Weapons

We practice weapons defence and weapons use. 

Why?

As discussed on the page on domains we can look at martial arts from the perspectives of art, sport and self protection. This is important. Let's look at specific weapons.

Knife

In the UK knife crime remains significant and so, if we're going to practice pragmatic martial arts, that is martial arts looking at the reality of violence, then we'd be remiss in not consider knife defence. Depending on the drill and students we may use wooden, rubber or foam knives. Never live blades. 

Stick

If we're going to consider knife from a pragmatic perspective then we need to consider short stick. We may use wood or foam. 

Sword

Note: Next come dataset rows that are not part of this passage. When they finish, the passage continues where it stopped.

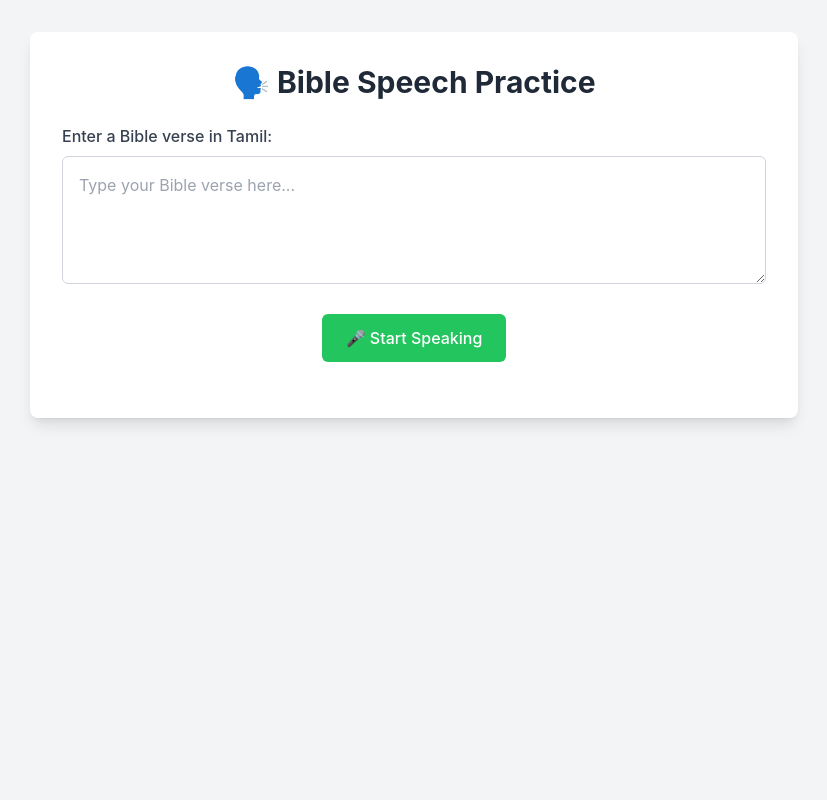
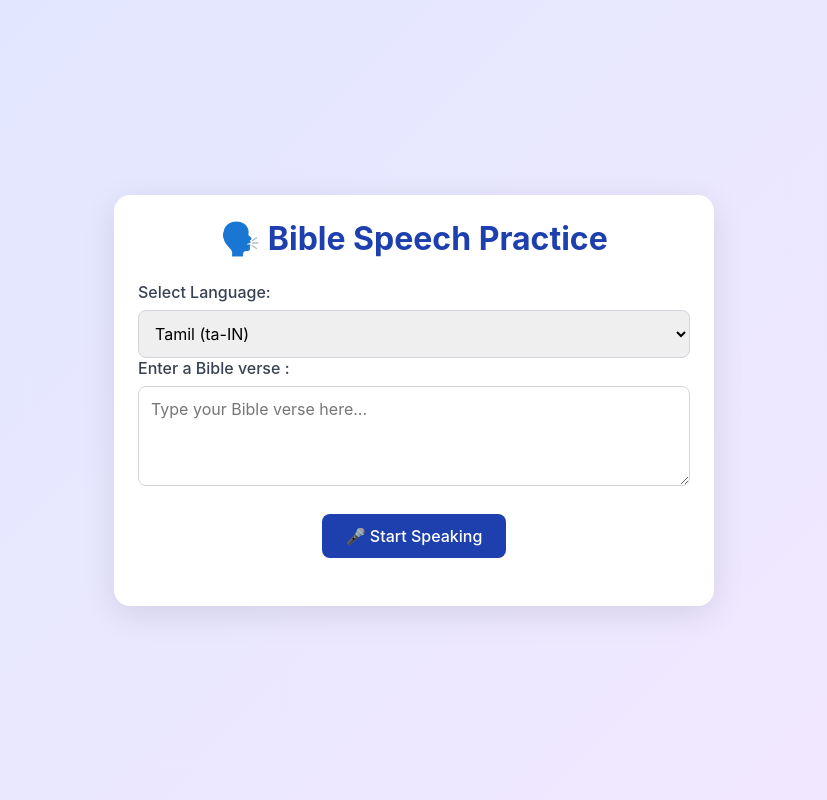
Before and after one commit to Lethinkj/biblespeechpractice, a Flask app: page / in a window 1280 px wide. Shown: the whole page, without its empty margins (226-1053 px from the left). Run offline with Flask 3, Linux system fonts and the light colour scheme; some libraries are stand-ins or nearby versions.

Commit message:
Update index.html

```diff
--- a/templates/index.html
+++ b/templates/index.html
@@ -4,154 +4,288 @@
     <meta charset="UTF-8">
     <meta name="viewport" content="width=device-width, initial-scale=1.0">
     <title>🗣️ Bible Speech Practice</title>
-    <script src="https://cdn.tailwindcss.com"></script>
+    <meta name="theme-color" content="#1e40af">
+    <link rel="manifest" href="/static/manifest.json">
+    <link rel="icon" href="/static/icons/icon-192.png">
     <style>
+        * {
+            margin: 0;
+            padding: 0;
+            box-sizing: border-box;
+            font-family: -apple-system, BlinkMacSystemFont, 'Segoe UI', Roboto, 'Helvetica Neue', Arial, sans-serif;
+        }
+
         body {
-            font-family: 'Inter', 'Arial', 'Noto Sans', sans-serif;
+            background: linear-gradient(135deg, #e0e7ff, #f3e8ff);
+            min-height: 100vh;
+            display: flex;
+            justify-content: center;
+            align-items: center;
+            padding: 1rem;
         }
+
+        .container {
+            background: white;
+            border-radius: 1rem;
+            box-shadow: 0 8px 32px rgba(0, 0, 0, 0.1);
+            padding: 1.5rem;
+            width: 100%;
+            max-width: 600px;
+            margin: 1rem;
+        }
+
+        h1 {
+            font-size: clamp(1.5rem, 5vw, 2rem);
+            color: #1e40af;
+            text-align: center;
+            margin-bottom: 1.5rem;
+            display: flex;
+            align-items: center;
+            justify-content: center;
+            gap: 0.5rem;
+        }
+
+        label {
+            display: block;
+            font-size: 1rem;
+            color: #374151;
+            margin-bottom: 0.5rem;
+            font-weight: 500;
+        }
+
+        select, textarea {
+            width: 100%;
+            padding: 0.75rem;
+            border: 1px solid #d1d5db;
+            border-radius: 0.5rem;
+            font-size: 1rem;
+            transition: border-color 0.2s, box-shadow 0.2s;
+        }
+
+        select:focus, textarea:focus {
+            outline: none;
+            border-color: #1e40af;
+            box-shadow: 0 0 0 3px rgba(30, 64, 175, 0.2);
+        }
+
         textarea {
+            min-height: 100px;
             resize: vertical;
         }
+
+        .button-group {
+            display: flex;
+            flex-wrap: wrap;
+            gap: 0.75rem;
+            justify-content: center;
+            margin: 1.5rem 0;
+        }
+
         button {
+            padding: 0.75rem 1.5rem;
+            border: none;
+            border-radius: 0.5rem;
+            font-size: 1rem;
+            font-weight: 500;
+            cursor: pointer;
             transition: transform 0.2s, background-color 0.2s;
         }
+
         button:hover {
-            transform: scale(1.05);
+            transform: translateY(-2px);
         }
+
+        button:active {
+            transform: translateY(0);
+        }
+
+        #startButton {
+            background: #1e40af;
+            color: white;
+        }
+
+        #startButton:hover {
+            background: #1e3a8a;
+        }
+
+        #retryButton {
+            background: #3b82f6;
+            color: white;
+        }
+
+        #retryButton:hover {
+            background: #2563eb;
+        }
+
+        #clearButton {
+            background: #ef4444;
+            color: white;
+        }
+
+        #clearButton:hover {
+            background: #dc2626;
+        }
+
+        .hidden {
+            display: none;
+        }
+
+        #transcription, #result, #error {
+            text-align: center;
+            font-size: clamp(0.9rem, 3vw, 1rem);
+            margin-top: 1rem;
+        }
+
+        #transcription {
+            color: #1e40af;
+        }
+
         #result {
+            color: #15803d;
+            font-weight: 600;
             white-space: pre-wrap;
+        }
+
+        #error {
+            color: #b91c1c;
+        }
+
+        @media (max-width: 640px) {
+            .container {
+                padding: 1rem;
+                margin: 0.5rem;
+            }
+
+            h1 {
+                font-size: clamp(1.25rem, 4vw, 1.5rem);
+            }
+
+            button {
+                padding: 0.6rem 1.2rem;
+                font-size: 0.9rem;
+            }
         }
     </style>
 </head>
-<body class="bg-gray-100 flex flex-col items-center min-h-screen p-4 sm:p-6 md:p-8">
-    <div class="bg-white rounded-lg shadow-lg p-6 sm:p-8 w-full max-w-3xl">
-        <h1 class="text-2xl sm:text-3xl font-bold text-gray-800 text-center mb-6">🗣️ Bible Speech Practice</h1>
-        <label for="sentenceInput" class="block text-sm sm:text-base font-medium text-gray-700 mb-2">
-            Enter a Bible verse in Tamil:
-        </label>
+<body>
+    <div class="container">
+        <h1>🗣️ Bible Speech Practice</h1>
+        <label for="languageSelect">Select Language:</label>
+        <select id="languageSelect">
+            <option value="ta-IN">Tamil (ta-IN)</option>
+            <option value="en-US">English (en-US)</option>
+        </select>
+        <label for="sentenceInput" class="mt-4">Enter a Bible verse :</label>
         <textarea
             id="sentenceInput"
             placeholder="Type your Bible verse here..."
-            class="w-full h-24 sm:h-32 p-4 text-sm sm:text-base border border-gray-300 rounded-md focus:outline-none focus:ring-2 focus:ring-blue-500"
         ></textarea>
-        <div class="flex flex-wrap justify-center gap-4 mt-6">
-            <button
-                id="startButton"
-                class="bg-green-500 text-white px-6 py-3 rounded-md text-sm sm:text-base font-medium hover:bg-green-600"
-            >
-                🎤 Start Speaking
-            </button>
-            <button
-                id="retryButton"
-                class="bg-blue-500 text-white px-6 py-3 rounded-md text-sm sm:text-base font-medium hover:bg-blue-600 hidden"
-            >
-                🔁 Retry
-            </button>
-            <button
-                id="clearButton"
-                class="bg-red-500 text-white px-6 py-3 rounded-md text-sm sm:text-base font-medium hover:bg-red-600 hidden"
-            >
-                🧹 Clear Text
-            </button>
+        <div class="button-group">
+            <button id="startButton">🎤 Start Speaking</button>
+            <button id="retryButton" class="hidden">🔁 Retry</button>
+            <button id="clearButton" class="hidden">🧹 Clear Text</button>
         </div>
-        <div id="transcription" class="mt-6 text-blue-600 text-sm sm:text-base text-center"></div>
-        <div id="result" class="mt-4 text-green-700 font-semibold text-sm sm:text-base text-center"></div>
+        <div id="transcription"></div>
+        <div id="result"></div>
+        <div id="error" class="hidden"></div>
     </div>
 
     <script>
+        if ('serviceWorker' in navigator) {
+            window.addEventListener('load', () => {
+                navigator.serviceWorker.register('/static/sw.js')
+                    .then(reg => console.log('Service Worker registered'))
+                    .catch(err => console.error('Service Worker error:', err));
+            });
+        }
+
         const recognition = new (window.SpeechRecognition || window.webkitSpeechRecognition)();
-        recognition.lang = 'ta-IN';
+        const languageSelect = document.getElementById('languageSelect');
+        const sentenceInput = document.getElementById('sentenceInput');
+        const startButton = document.getElementById('startButton');
+        const retryButton = document.getElementById('retryButton');
+        const clearButton = document.getElementById('clearButton');
+        const transcriptionDiv = document.getElementById('transcription');
+        const resultDiv = document.getElementById('result');
+        const errorDiv = document.getElementById('error');
+
+        recognition.continuous = false;
         recognition.interimResults = false;
         recognition.maxAlternatives = 1;
 
-        const startButton = document.getElementById('startButton');
-        const retryButton = document.getElementById('retryButton');
-        const clearButton = document.getElementById('clearButton');
-        const sentenceInput = document.getElementById('sentenceInput');
-        const transcriptionDiv = document.getElementById('transcription');
-        const resultDiv = document.getElementById('result');
-
-        function updateTranscription(text) {
-            transcriptionDiv.textContent = text;
+        function setLanguage() {
+            recognition.lang = languageSelect.value;
         }
 
-        function updateResult(text) {
-            resultDiv.textContent = text;
+        setLanguage();
+        languageSelect.addEventListener('change', setLanguage);
+
+        startButton.addEventListener('click', () => {
+            const sentence = sentenceInput.value.trim();
+            if (!sentence) {
+                errorDiv.textContent = 'Please enter a Bible verse or sentence.';
+                errorDiv.classList.remove('hidden');
+                return;
             }
-
-        function showRecordingUI(show) {
-            document.querySelector('label').style.display = show ? 'block' : 'none';
-            sentenceInput.style.display = show ? 'block' : 'none';
-        }
-
-        function showRetryUI() {
+            errorDiv.classList.add('hidden');
+            startButton.classList.add('hidden');
             retryButton.classList.remove('hidden');
             clearButton.classList.remove('hidden');
-        }
+            transcriptionDiv.textContent = 'Listening...';
+            resultDiv.textContent = '';
+            recognition.start();
+        });
 
-        function processSpeech() {
-            const sentence = sentenceInput.value.trim();
-            if (!sentence) {
-                alert('Please enter a sentence.');
-                return;
-            }
-
-            startButton.classList.add('hidden');
-            retryButton.classList.add('hidden');
-            clearButton.classList.add('hidden');
-            updateTranscription('');
-            updateResult('');
-            showRecordingUI(false);
-
-            updateTranscription('🎤 Listening... Speak clearly');
-            recognition.start();
-
-            recognition.onresult = async (event) => {
+        recognition.onresult = (event) => {
             const recognizedText = event.results[0][0].transcript;
-                updateTranscription('✅ Finished Listening.');
-
-                try {
-                    const response = await fetch('/process_speech', {
+            transcriptionDiv.textContent = `You said: ${recognizedText}`;
+            fetch('/process_speech', {
                 method: 'POST',
                 headers: { 'Content-Type': 'application/json' },
                 body: JSON.stringify({
-                            expected_sentence: sentence,
+                    expected_sentence: sentenceInput.value,
                     recognized_text: recognizedText
                 })
+            })
+            .then(response => response.json())
+            .then(data => {
+                if (data.error) {
+                    errorDiv.textContent = data.transcription;
+                    errorDiv.classList.remove('hidden');
+                } else {
+                    transcriptionDiv.textContent = data.transcription;
+                    resultDiv.textContent = data.result;
+                }
+            })
+            .catch(error => {
+                errorDiv.textContent = 'Error processing speech. Please try again.';
+                errorDiv.classList.remove('hidden');
             });
-
-                    const data = await response.json();
-                    if (data.error) {
-                        updateTranscription(data.transcription);
-                    } else {
-                        updateTranscription(data.transcription);
-                        updateResult(data.result);
-                    }
-                } catch (error) {
-                    updateTranscription(`⚠️ Error: ${error.message}`);
-                }
-
-                showRecordingUI(true);
-                showRetryUI();
+            recognition.stop();
         };
 
         recognition.onerror = (event) => {
-                updateTranscription(`❌ Speech recognition error: ${event.error}`);
-                showRecordingUI(true);
-                showRetryUI();
+            errorDiv.textContent = `Speech recognition error: ${event.error}. Please check your microphone and try again.`;
+            errorDiv.classList.remove('hidden');
+            startButton.classList.remove('hidden');
+            retryButton.classList.add('hidden');
+            recognition.stop();
         };
 
         recognition.onend = () => {
-                recognition.stop();
+            startButton.classList.remove('hidden');
+            retryButton.classList.add('hidden');
         };
-        }
 
-        startButton.addEventListener('click', processSpeech);
-        retryButton.addEventListener('click', processSpeech);
+        retryButton.addEventListener('click', () => {
+            startButton.click();
+        });
+
         clearButton.addEventListener('click', () => {
             sentenceInput.value = '';
-            updateTranscription('');
-            updateResult('');
+            transcriptionDiv.textContent = '';
+            resultDiv.textContent = '';
+            errorDiv.classList.add('hidden');
             startButton.classList.remove('hidden');
             retryButton.classList.add('hidden');
             clearButton.classList.add('hidden');
```
Lines whose indentation alone changed are shown as unchanged.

This takes the form of the bokken, a wooden replacement of the Japanese curved katana. Of course this falls out of the remit of self protection and into the domain of art. Our primary martial art is Aiki-Jujitsu which has connections to Aiki-Do which itself has origins in the practice of the sword. It is the opinion of our founder that if we're going to practice an Aiki- art then we MUST do bokken. The bokken influences our unarmed methods although often in subtle ways. Students don't usually start learning the bokken until they're close to black belt.

Firearms

Controversial. Enthusiastic junior members often ask if we teach firearms and the short answer is "no." The longer answer is "yes... but only to black belts and in a very limited way." As firearms aren't a significant threat in the UK they are a VERY small part of what we do. They're taught to black belts only so that students have the discipline, experience and understanding to learn this serious material. Students aiming for third dan black belt will learn the anatomy and working of firearms along with implications of defence. They will learn a very small amount of highly pragmatic material. 

Lightsaber

Having described all of the serious stuff above... we also like to have some fun. A tradition of our Christmas competition is lightsaber combat. Simple rules and no separation of age, grade or size. We find that six year olds can score points every bit as well as adults. And some of us get very competitive!

Other

Black belt students will expected to undertake their own study into weapons of their choice. We also look at other weapons including nunchaku and the four-foot staff. This study may art, sport or self protection.

 

 

How?

In various ways. We have set techniques and drills. We have free-form attack and defence. We have sport rules. Crucially we have assimilated methods found in the Filipino martial arts. Whereas in the UK the carrying of weapons is prohibited by law it is common in the Philippines and their martial arts (Kali, Eskrima and Arnis) have always accounted for this. As a result of this we train  effective pragmatic weapons defence from the first day of training in Jujitsu and Karate. It is usually not obvious as students don't usually get introduced to weapons until at least two years of training but when they do they find they already have the methods and techniques as they're all the same as our unarmed methods and techniques! Many find it quite a revelation. You have to train in what we do to understand how it works but it is all logical.